§ Supplied data:
-=-=-=-=-
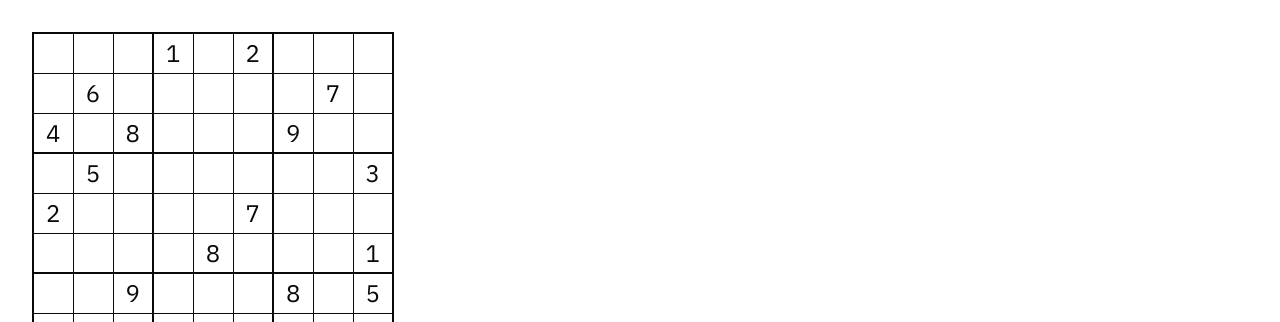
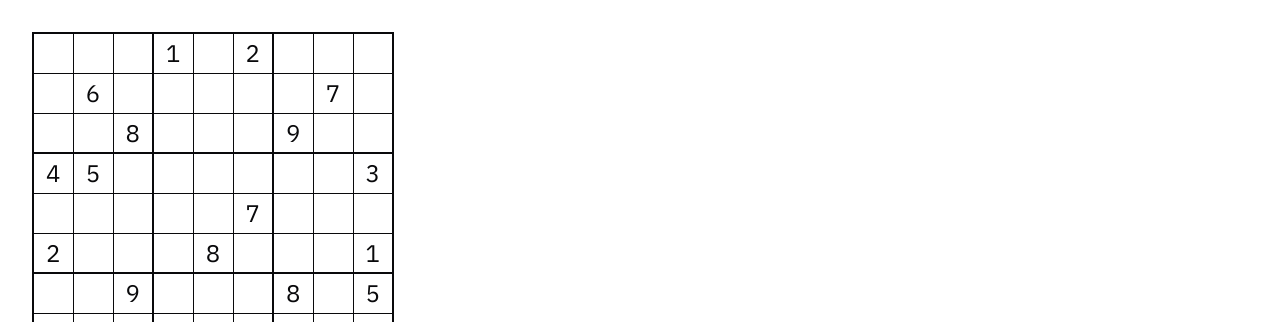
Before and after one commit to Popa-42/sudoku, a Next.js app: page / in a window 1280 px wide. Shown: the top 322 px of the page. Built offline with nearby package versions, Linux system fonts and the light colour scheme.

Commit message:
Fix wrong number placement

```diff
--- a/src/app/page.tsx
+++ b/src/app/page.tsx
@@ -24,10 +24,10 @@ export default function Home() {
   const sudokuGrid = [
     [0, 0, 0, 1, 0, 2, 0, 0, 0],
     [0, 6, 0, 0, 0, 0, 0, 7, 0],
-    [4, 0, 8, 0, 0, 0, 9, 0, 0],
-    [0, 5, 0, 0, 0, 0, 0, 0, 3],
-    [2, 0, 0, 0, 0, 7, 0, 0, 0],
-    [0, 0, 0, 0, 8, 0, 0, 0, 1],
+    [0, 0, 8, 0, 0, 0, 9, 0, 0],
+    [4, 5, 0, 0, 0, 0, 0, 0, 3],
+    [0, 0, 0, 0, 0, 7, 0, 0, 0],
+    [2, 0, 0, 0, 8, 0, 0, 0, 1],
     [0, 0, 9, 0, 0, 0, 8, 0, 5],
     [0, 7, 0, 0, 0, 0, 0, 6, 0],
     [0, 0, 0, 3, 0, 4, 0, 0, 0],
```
-=-=-=-=-
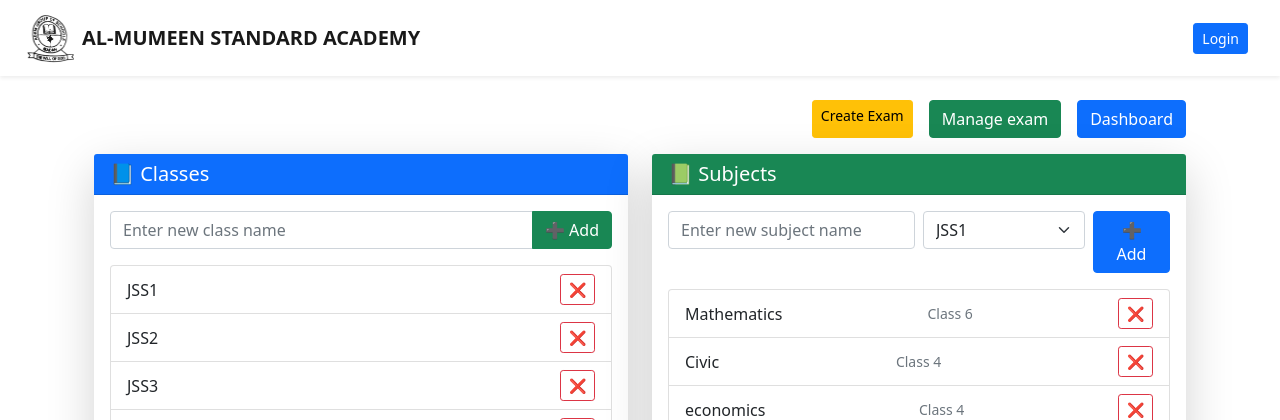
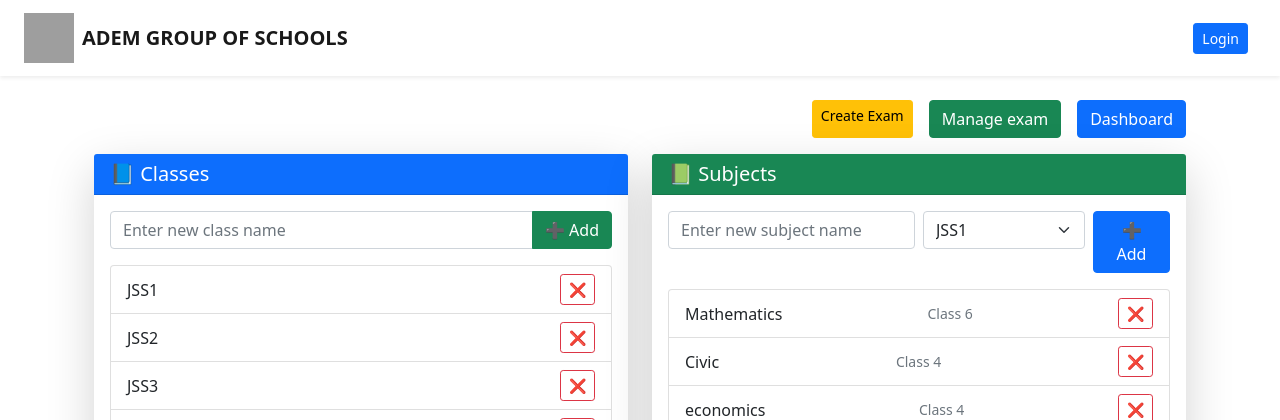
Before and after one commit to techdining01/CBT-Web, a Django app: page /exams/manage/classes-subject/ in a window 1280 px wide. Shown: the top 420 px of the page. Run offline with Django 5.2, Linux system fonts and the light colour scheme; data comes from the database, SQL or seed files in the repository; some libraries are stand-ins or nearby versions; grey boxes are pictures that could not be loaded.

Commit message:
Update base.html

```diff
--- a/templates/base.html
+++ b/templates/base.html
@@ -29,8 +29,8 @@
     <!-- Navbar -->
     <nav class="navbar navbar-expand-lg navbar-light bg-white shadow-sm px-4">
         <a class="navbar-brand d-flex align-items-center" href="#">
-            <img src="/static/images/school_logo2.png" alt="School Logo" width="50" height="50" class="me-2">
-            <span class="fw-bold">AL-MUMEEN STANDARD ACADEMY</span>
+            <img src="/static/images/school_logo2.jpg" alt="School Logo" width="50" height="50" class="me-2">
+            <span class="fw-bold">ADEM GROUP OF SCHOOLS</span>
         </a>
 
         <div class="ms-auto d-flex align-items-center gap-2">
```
-=-=-=-=-
§ Aim of the exercise: Within the records above, determine how many lines contain the word "html". Respond with that number and no other text.

§ Response: 3